“Women can sell seats," she says. "Women can sell tickets and they can be just as exciting to watch as men. We see little girls at the track getting really excited to drive and learn how an engine works. With the right opportunities, we will start to see a tidal wave of change.”
This is where the Councils become so important - they’ll work to create a support system for
young women entering the sport, to “cultivate the new face of motorsport”, and will draw on
the experience of those in them to “better serve the communities we’re seeking to support”.
Without this mutual support and diversity, we aren’t truly dismantling the barriers that block
us. The Della Penna Motorsport Foundation isn’t looking to help a few women over the wall
based on the privileges they have - it’s looking to knock it down.
“It’s a really exciting time to be in motorsport because we are on the precipice of really eliciting change," Michelle says. "It’s about having equal representation and real diversity and inclusion.
That’s when we’ll know when real change is happening - when we can see it.”
The foundation is also launching a partnership with Sonoma Speedway in Northern California to support their mission of empowering young women, with a Karting Day event on April 27th to introduce eight local girls aged five to 16 with hands-on track experience talks from drivers Tati Zeimer and Michele Abbate.
Later, on June 11th, the foundation will support a larger group, providing them with a VIP behind-the-scenes tour at a NASCAR race, and a chance to speak to both drivers and engineers.
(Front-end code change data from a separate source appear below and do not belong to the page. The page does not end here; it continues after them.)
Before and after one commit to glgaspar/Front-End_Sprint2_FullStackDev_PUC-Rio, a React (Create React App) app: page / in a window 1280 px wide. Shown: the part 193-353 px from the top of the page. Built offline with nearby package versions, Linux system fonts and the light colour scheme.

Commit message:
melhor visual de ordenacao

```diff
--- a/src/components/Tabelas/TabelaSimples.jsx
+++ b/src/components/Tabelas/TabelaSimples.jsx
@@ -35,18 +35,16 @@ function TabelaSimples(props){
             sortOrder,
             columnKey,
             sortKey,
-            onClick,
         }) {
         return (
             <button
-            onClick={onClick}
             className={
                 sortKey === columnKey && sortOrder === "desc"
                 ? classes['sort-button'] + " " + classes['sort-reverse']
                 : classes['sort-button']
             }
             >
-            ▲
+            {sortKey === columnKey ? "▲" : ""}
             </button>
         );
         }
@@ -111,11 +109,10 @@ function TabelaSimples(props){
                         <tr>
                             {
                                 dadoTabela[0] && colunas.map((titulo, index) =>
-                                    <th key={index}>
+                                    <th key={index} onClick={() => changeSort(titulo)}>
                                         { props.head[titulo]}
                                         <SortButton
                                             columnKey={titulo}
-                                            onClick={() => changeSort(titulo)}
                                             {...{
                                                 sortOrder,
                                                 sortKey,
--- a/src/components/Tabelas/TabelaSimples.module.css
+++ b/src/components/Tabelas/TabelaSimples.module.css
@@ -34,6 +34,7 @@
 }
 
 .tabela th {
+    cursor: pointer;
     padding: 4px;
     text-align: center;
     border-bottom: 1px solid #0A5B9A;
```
These events will help the foundation “supercharge” women in motorsport, by providing immersive opportunities and helping future generations see real representation.
You can find out more about the Della Penna Motorsports Next Gen Foundation on their